This article continues the discussion of the practical application of the ten moral principles described in the article, Principles to every day life and the advantages of living by those principles.

Moral Principles Are Practical

Moral principles are reality based. They are determined by the reality of physical existence and our own natures as human beings. The purpose of those principles is to guide our choices and actions to achieve success as human beings and to be all we can be. The ultimate purpose of moral principle is the enjoyment of our lives.

Must Work

The article, “The Only Path To Success And Happiness: Knowledge And Work,” describes the moral necessity of work like this: “Reality (or nature) does not supply human beings with any of the requirements of their life—neither food, clothing, shelter, medicine, wealth, or knowledge. Everything a human being wants or needs to live successfully and happily must be acquired and produced by intentional conscious effort. Living, for a human being, means producing all that one’s nature requires to survive and prosper.”

The Rewards Of Working

The material rewards of productive work are obvious. They are all the material things your earned wealth makes available to you, beyond the fundamentals of food, clothing, and a home, there all the things money makes it possible to do and have which are required for a successful life: means of transportation, tools and machines, the means to prepare for emergencies, and the ability to cover the expenses of living fully.
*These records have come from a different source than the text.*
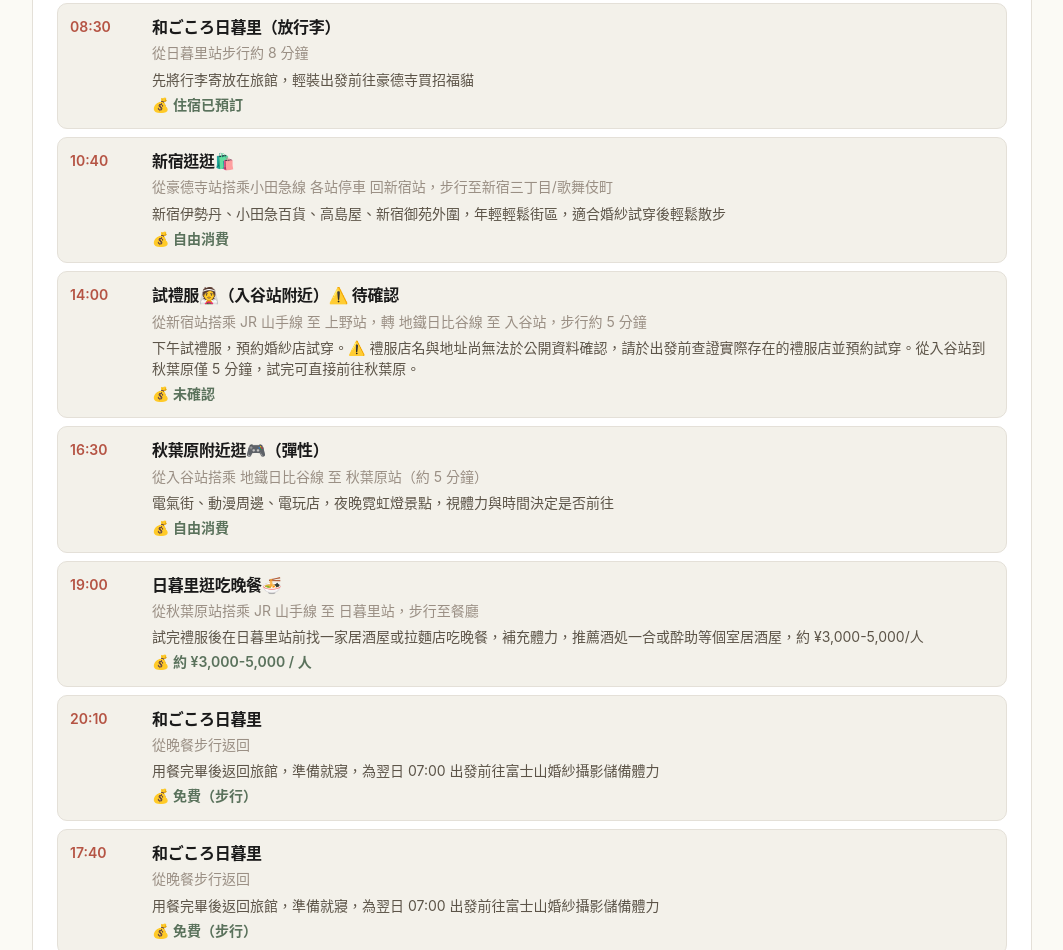
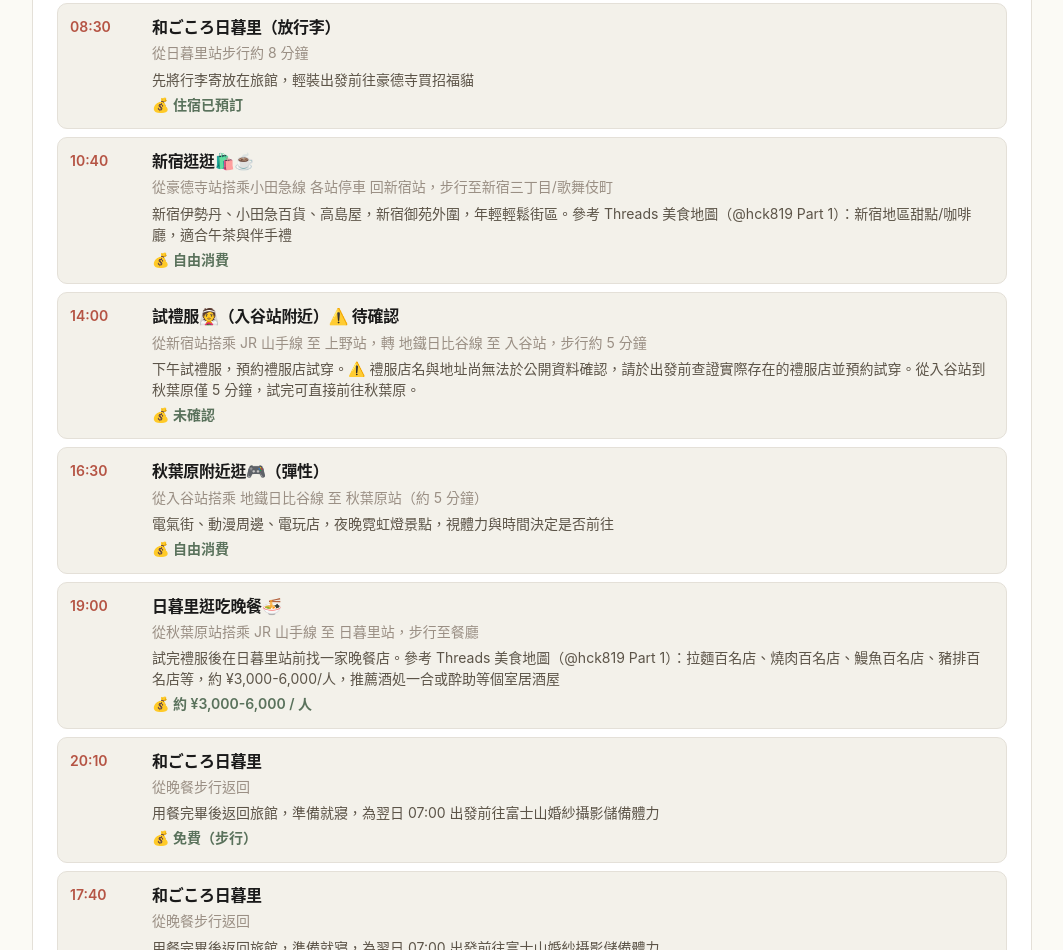
Before and after one commit to dengdualangininder/tokyo-wedding-2026-itinerary, a plain HTML site: page index.html in a window 1280 px wide. Shown: the part 883-1833 px from the top of the page, without its empty margins (108-1171 px from the left). Drawn offline with Linux system fonts and the light colour scheme.

Commit message:
Day 1 加入 Threads 美食建議（@hck819 Part 1）
- 新宿逛逛加入甜點/咖啡廳參考
- 日暮里晚餐加入拉麵/燒肉/鰻魚/豬排百名店參考，價格調整為 ¥3,000-6,000
- 同步更新 script.js 與 day1.html

```diff
--- a/script.js
+++ b/script.js
@@ -55,7 +55,7 @@ document.addEventListener('DOMContentLoaded', function() {
           day: 1
         },
         {
-          name: '新宿逛逛🛍️',
+          name: '新宿逛逛🛍️☕',
           code: 'ShinjukuWalk',
           lat: 35.6896,
           lng: 139.7006,
@@ -63,7 +63,7 @@ document.addEventListener('DOMContentLoaded', function() {
           arriveTime: '10:40',
           departTime: '13:30',
           transport: '從豪德寺站搭乘小田急線 各站停車 回新宿站，步行至新宿三丁目/歌舞伎町',
-          detail: '新宿伊勢丹、小田急百貨、高島屋、新宿御苑外圍，年輕輕鬆街區，適合婚紗試穿後輕鬆散步',
+          detail: '新宿伊勢丹、小田急百貨、高島屋，新宿御苑外圍，年輕輕鬆街區。參考 Threads 美食地圖（@hck819 Part 1）：新宿地區甜點/咖啡廳，適合午茶與伴手禮',
           cost: '自由消費',
           day: 1
         },
@@ -76,7 +76,7 @@ document.addEventListener('DOMContentLoaded', function() {
           arriveTime: '14:00',
           departTime: '16:00',
           transport: '從新宿站搭乘 JR 山手線 至 上野站，轉 地鐵日比谷線 至 入谷站，步行約 5 分鐘',
-          detail: '下午試禮服，預約婚紗店試穿。⚠️ 禮服店名與地址尚無法於公開資料確認，請於出發前查證實際存在的禮服店並預約試穿。從入谷站到秋葉原僅 5 分鐘，試完可直接前往秋葉原。',
+          detail: '下午試禮服，預約禮服店試穿。⚠️ 禮服店名與地址尚無法於公開資料確認，請於出發前查證實際存在的禮服店並預約試穿。從入谷站到秋葉原僅 5 分鐘，試完可直接前往秋葉原。',
           cost: '未確認',
           day: 1
         },
@@ -102,8 +102,8 @@ document.addEventListener('DOMContentLoaded', function() {
           arriveTime: '19:00',
           departTime: '20:00',
           transport: '從秋葉原站搭乘 JR 山手線 至 日暮里站，步行至餐廳',
-          detail: '試完禮服後在日暮里站前找一家居酒屋或拉麵店吃晚餐，補充體力，推薦酒処一合或酔助等個室居酒屋，約 ¥3,000-5,000/人',
-          cost: '約 ¥3,000-5,000 / 人',
+          detail: '試完禮服後在日暮里站前找一家晚餐店。參考 Threads 美食地圖（@hck819 Part 1）：拉麵百名店、燒肉百名店、鰻魚百名店、豬排百名店等，約 ¥3,000-6,000/人，推薦酒処一合或酔助等個室居酒屋',
+          cost: '約 ¥3,000-6,000 / 人',
           day: 1
         },
         {
```
Also changed, not shown: day1.html (+4 -4 lines).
The most important rewards of productive work are psychological: the reward of knowing you are worthy of all the material things you enjoy, because you have earned them; the reward of knowing you are competent to provide yourself with all you require to live and succeed in this world; and the reward of your knowledge of your own self-worth. The knowledge that you are worthy of your life, your success, and all you have is the reward of personal integrity without guilt or regret, the purest form of joy and happiness.

The Penalties Of Not Working

Whatever you have and enjoy in life, whether wealth, goods, services, pleasure, or position, had to be produced by human productive effort. If you have not earned or produced them yourself, you had to acquire them by stealing them or cheating them out of someone else who did earn or produce them. Whatever you have acquired in life without producing or earning makes you dependent on those who can and do produce what you have and enjoy. It means you can never know if you are worthy of the life you enjoy at someone else’s expense, and that you are more than likely incompetent to live your life without depending on others.

If you do not do the productive work required to live and survive, there is no way for you to escape the consciousness of your own failure as a human being, knowing you are living as a worthless parasite and a kind of slave to those others your life depends on.

What you are is what you have made of yourself. If what you have made is only a being dependent on the victims of your scams and the “charity” of others, what you have made yourself is something worthless. It is possible to fool others about what you actually are, it is not possible to deceive yourself about what you really are.

Productive Work Is Its Own Reward

The joy of productive work far exceeds just its material and psychological rewards. Productive work, after all, is what human nature is all about, producing and achieving and making oneself the best human being one can be. It is the only thing that truly satisfies our human nature and the desire to really be something of value and importance.

Of all the pleasures this world and our life makes possible, the joy of accomplishment and achievement are supreme. There is nothing that can take the place of learning how to do something difficult so well that it becomes “easy” and a joy to do. Whether it is some physical operation, like learning to operate a complex machine, or a mental operation, like learning how to use a programming language, or how to cook, or how to hunt, or how to fish, or how to make love.

What we do is what we are. No matter how simple or profound, it is what we have accomplished by our own effort that defines our life and who we are. Without productive work no real satisfaction in life is possible, nor any true happiness.